By allowing ads to appear on this site, you support the local businesses who, in turn, support local journalism.
Annual meeting focuses on safety
3 HOA pic
Dawson County Homeowners Association Officers Bill Minor, Pepper Pettit and Pat Wyrembelski present association president Jane Graves with the Mike Brown You Care Award. - photo by David Renner Dawson Community News

At a glance

The 2013 Homeowners Association officers include:

• President - Jane Graves

• Vice president - Pepper Pettit

• Treasurer - Diane Sexton

• Secretary - Pat Wyrembelski

• Membership - Bill Minor

The 2013 Homeowners Association directors include: Linda Clary-Umberger, Rory Cunningham, Allen Ferg, Lionel Graves, Greg Hicks, Brad Weaver and Karen Weaver

The annual meeting of the Dawson County's Homeowners Association aimed to educate the community on safety during natural disasters and everyday life.

The meeting, held Saturday at the C&S Bank Community Building in downtown Dawsonville, featured guest speakers Billy Thurmond, director of Dawson County Emergency Services, and Sheriff Billy Carlisle.

Thurmond, who also serves as the county's emergency management agent, gave a presentation on being prepared for natural disasters.

He told the gathering how to be safe during fires, floods, drought and tornadoes, but also what measures the county has in place to help those hit by them.

Thurmond said that even small things people take for granted can help save lives, such as remembering to wear shoes when seeking shelter from a tornado.

He also gave each person in attendance a checklist of how to be prepared for disasters, saying that just two out of every 10 people take such precautions.

"I hope that the next time I see you all, you will have collected the things on this list for your safety," he said. "That way we can put this county's citizens at the front of being prepared for natural disasters.

"We [emergency services] are coming to help you, but the more prepared you are, the better the chance of survival."

Carlisle promoted citizen awareness and safety in his presentation, which discussed public shootings in light of recent events across the country.

"Laws and ordinances are put in place to protect us, but it's up to us to decide to follow those laws," he explained. "A lot of people in this world have chosen not to follow these laws.

"People have a free will to make their own decisions, but there are consequences to these choices."

The sheriff offered ways to stay safe when encountering a gunman.

"Step one is to flee. Get down and get out," Carlisle said. "If you can't get out, then hide. That's step two. Find as safe of a location as you can and hide until you can make it to safety."

The annual meeting also gave the homeowners group an opportunity to recognize folks who have made an impact in the community.

The Mike Brown You Care Award, created in 2000 in memory of a community activist and humanitarian, went to Ken Newell, president of RIC Rack, a local thrift store that also serves as a food bank for Dawson County.

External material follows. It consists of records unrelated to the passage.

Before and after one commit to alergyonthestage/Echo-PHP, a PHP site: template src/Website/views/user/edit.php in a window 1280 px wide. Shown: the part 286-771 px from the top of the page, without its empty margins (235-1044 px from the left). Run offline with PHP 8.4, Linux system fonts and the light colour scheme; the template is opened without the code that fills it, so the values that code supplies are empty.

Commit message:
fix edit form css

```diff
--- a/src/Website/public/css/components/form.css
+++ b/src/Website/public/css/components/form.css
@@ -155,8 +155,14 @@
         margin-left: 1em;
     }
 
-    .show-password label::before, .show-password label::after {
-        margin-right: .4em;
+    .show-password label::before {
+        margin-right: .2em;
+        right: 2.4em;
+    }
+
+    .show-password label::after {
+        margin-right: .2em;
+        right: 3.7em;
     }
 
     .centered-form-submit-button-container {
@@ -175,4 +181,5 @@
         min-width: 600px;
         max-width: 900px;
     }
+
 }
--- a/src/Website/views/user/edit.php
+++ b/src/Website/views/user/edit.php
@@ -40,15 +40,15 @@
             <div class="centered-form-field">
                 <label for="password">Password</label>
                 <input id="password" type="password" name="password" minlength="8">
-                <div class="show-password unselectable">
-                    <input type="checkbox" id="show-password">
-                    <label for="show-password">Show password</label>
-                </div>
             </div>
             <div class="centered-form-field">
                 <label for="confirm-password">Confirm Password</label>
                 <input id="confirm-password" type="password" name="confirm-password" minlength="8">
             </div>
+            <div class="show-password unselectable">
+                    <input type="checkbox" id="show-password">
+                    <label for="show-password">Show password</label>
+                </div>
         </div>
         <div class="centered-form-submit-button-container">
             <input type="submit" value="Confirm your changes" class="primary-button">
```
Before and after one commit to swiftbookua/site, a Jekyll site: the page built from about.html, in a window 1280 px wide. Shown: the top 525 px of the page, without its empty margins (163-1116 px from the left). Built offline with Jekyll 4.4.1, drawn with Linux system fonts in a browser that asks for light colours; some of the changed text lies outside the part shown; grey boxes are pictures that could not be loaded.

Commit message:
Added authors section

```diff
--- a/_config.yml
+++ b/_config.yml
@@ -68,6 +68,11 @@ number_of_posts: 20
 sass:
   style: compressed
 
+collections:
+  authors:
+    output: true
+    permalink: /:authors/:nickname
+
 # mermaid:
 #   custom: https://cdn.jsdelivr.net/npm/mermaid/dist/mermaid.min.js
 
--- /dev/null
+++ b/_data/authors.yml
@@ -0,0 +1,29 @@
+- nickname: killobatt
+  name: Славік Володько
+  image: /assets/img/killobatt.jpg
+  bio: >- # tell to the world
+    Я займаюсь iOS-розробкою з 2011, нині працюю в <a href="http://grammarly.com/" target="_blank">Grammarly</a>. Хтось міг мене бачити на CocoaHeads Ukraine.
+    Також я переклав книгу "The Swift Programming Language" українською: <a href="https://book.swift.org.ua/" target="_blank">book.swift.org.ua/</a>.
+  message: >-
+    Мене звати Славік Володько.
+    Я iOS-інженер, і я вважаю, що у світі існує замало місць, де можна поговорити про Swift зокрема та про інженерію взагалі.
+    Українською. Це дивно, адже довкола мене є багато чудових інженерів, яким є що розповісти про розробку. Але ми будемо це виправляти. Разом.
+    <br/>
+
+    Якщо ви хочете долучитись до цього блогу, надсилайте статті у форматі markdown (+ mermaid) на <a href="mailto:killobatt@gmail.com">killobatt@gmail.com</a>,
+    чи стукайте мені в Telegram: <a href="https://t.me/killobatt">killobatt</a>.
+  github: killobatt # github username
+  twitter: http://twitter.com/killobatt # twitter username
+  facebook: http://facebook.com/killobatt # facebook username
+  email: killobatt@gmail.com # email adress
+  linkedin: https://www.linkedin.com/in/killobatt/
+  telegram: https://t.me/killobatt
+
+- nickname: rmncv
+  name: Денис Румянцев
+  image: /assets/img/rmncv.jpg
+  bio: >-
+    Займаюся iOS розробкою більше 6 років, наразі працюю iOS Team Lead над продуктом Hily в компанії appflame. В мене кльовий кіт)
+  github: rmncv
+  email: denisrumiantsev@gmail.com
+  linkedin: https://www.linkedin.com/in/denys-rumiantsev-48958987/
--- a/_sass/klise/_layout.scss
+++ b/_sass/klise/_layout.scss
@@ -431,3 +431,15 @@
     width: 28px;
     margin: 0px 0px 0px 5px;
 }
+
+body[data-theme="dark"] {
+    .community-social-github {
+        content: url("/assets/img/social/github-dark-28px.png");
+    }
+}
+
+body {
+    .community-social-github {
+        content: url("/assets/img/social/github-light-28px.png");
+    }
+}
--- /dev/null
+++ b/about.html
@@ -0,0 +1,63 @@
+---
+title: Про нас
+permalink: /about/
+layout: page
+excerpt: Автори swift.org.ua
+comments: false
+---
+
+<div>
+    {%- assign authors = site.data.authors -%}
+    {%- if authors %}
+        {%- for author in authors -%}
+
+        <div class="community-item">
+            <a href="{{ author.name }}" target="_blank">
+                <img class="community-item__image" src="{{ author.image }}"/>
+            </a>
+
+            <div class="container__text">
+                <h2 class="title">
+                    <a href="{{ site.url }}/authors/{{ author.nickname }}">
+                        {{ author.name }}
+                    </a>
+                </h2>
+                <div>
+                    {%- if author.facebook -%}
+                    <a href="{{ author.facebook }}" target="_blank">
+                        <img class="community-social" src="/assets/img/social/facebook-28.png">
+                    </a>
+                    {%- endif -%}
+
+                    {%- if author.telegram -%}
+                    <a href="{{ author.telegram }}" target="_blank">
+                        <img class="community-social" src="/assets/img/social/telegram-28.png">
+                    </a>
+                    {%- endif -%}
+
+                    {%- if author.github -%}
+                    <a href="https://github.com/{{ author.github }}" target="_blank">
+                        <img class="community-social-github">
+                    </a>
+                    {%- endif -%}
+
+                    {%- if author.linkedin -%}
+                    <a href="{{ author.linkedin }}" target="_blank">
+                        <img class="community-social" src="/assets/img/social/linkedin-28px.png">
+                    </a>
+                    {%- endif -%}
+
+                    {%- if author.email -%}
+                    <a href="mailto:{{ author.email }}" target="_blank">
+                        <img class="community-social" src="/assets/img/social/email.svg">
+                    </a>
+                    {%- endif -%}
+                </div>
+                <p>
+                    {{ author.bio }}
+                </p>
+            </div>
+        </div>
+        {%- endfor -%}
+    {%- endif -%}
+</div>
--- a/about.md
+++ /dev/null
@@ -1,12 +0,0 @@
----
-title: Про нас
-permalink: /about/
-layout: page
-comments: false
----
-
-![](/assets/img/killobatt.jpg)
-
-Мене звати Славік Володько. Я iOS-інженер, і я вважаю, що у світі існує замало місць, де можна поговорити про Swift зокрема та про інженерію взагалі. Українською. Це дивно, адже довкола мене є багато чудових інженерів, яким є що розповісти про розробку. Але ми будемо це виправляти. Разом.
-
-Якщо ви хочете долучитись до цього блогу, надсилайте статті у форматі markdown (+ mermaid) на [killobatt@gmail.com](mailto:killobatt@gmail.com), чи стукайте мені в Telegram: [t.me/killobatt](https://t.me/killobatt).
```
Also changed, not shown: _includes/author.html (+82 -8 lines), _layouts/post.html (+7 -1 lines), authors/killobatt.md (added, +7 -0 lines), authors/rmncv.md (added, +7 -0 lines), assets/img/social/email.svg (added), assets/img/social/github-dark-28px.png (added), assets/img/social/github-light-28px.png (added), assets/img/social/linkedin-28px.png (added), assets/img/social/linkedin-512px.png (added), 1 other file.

Newell, who was not able to attend the meeting, said Tuesday he was surprised and humbled by the recognition.

"I appreciate the award very much. I'm very excited about getting it, but I would prefer to focus this as good news for RIC Rack instead of myself," he said. "So on behalf of RIC Rack, I'm very thankful for the award."

Jane Graves, president of the organization, said that Newell embodies all of the qualities of the honor.

"He was awarded the Morris Taylor Citizenship award in 2008 while serving on the board at the RIC Rack and he continues to serve to this day, where he has been instrumental in renovations and expansions of the property, including the food bank."

Surprising Graves, the association also recognized her for her commitment to bettering Dawson County.

"Ken is a worthy recipient of this award, but this year we felt we needed to do something different and give it to two people, because we had another standout member of our community," said Pepper Pettit, the association's vice president.

Graves said she was "overwhelmed" by the honor.

"They did sneak this up on me, I had no idea," she said. "When people say to me that one person cannot make a difference, I tell them that they have never spent a night in a room with a single mosquito."